Purpose: To report the outcomes of ptosis surgery in patients with weak levator function utilizing the direct tarsus to frontalis muscle sling technique without creation of a flap.
Methods: In a prospective nonrandomized case series over a 3-year period, patients with ptosis and weak (less than 4 mm) levator function underwent direct sling of the tarsus to frontalis muscle without creating any flap. Success was defined as upper lid margin to central corneal reflex distance of at least 3 mm in bilateral cases and a difference of less than 1 mm in unilateral cases.
Results: Overall, 26 eyes of 22 patients with mean age of 15.4 ± 9.4 years were operated and followed up for 13.5 ± 8.4 months. The ptosis was congenital in 15 patients (68.2%) and acquired in 7 patients (31.8%). Twelve patients (54.5%) had a history of ptosis surgery. The procedure was judged as successful in 77.3% of patients after initial surgery and in 100% after reoperation. Surgical success after initial surgery was directly correlated with the amount of levator function (P = 0.02). However, success was not associated with age (P = 0.9) or history of surgery (P = 0.9). None of the patients developed eyelid hematoma, lagophthalmus or dry eye.
Conclusions: Direct sling of the upper tarsus to the frontalis muscle without creation of flap is an effective procedure for correction of ptosis in patients with weak levator function.
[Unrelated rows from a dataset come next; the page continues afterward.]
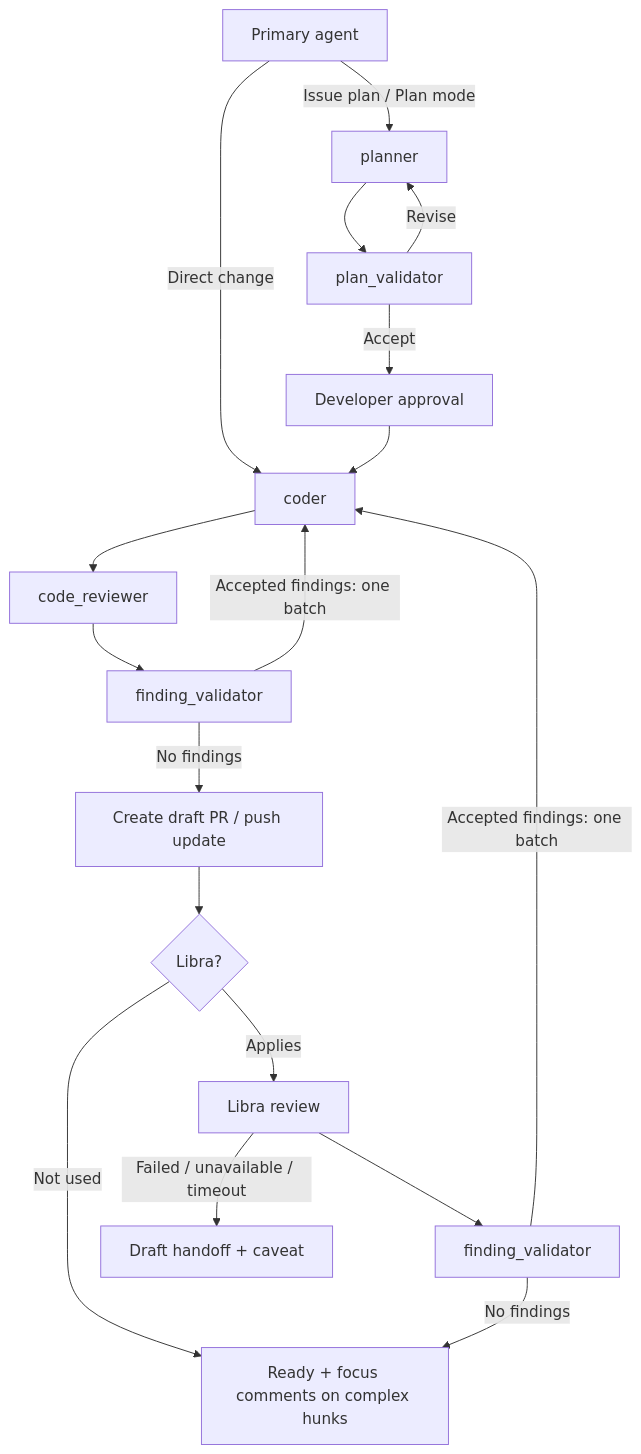
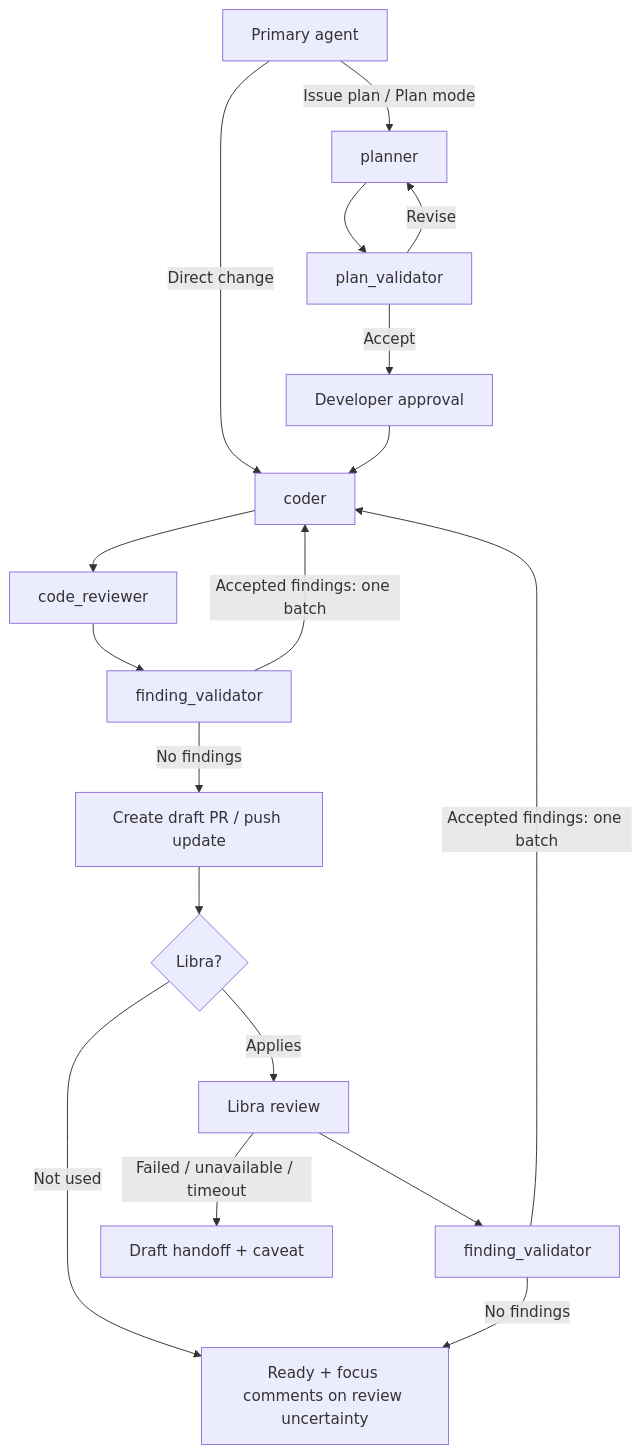
The diagram in README.md (Ikuni17/agent-config), drawn with Mermaid before and after one commit. The commit also changed other lines of this file and 5 other files, not shown here.

First line of the commit message:
Loosen plan sections and source focus comments from review uncertainty (#8)

````diff
--- a/README.md
+++ b/README.md
@@ -25,19 +25,19 @@
 ```mermaid
 flowchart TD
     Main[Primary agent] -->|Issue plan / Plan mode| Planner[planner]
     Main -->|Direct change| Coder[coder]
     Planner --> PlanCheck[plan_validator]
     PlanCheck -->|Revise| Planner
     PlanCheck -->|Accept| Approval[Developer approval]
     Approval --> Coder
     Coder --> Review[code_reviewer] --> LocalCheck[finding_validator]
     LocalCheck -->|Accepted findings: one batch| Coder
     LocalCheck -->|No findings| PR[Create draft PR / push update]
     PR --> UseLibra{Libra?}
-    UseLibra -->|Not used| Ready[Ready + focus comments on complex hunks]
+    UseLibra -->|Not used| Ready[Ready + focus comments on review uncertainty]
     UseLibra -->|Applies| Libra[Libra review]
     Libra --> LibraCheck[finding_validator]
     LibraCheck -->|Accepted findings: one batch| Coder
     LibraCheck -->|No findings| Ready
     Libra -->|Failed / unavailable / timeout| Draft[Draft handoff + caveat]
 ```
````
Minimal dissection and preservation of the orbicularis oculi prevents lagophthalmus and its consequences.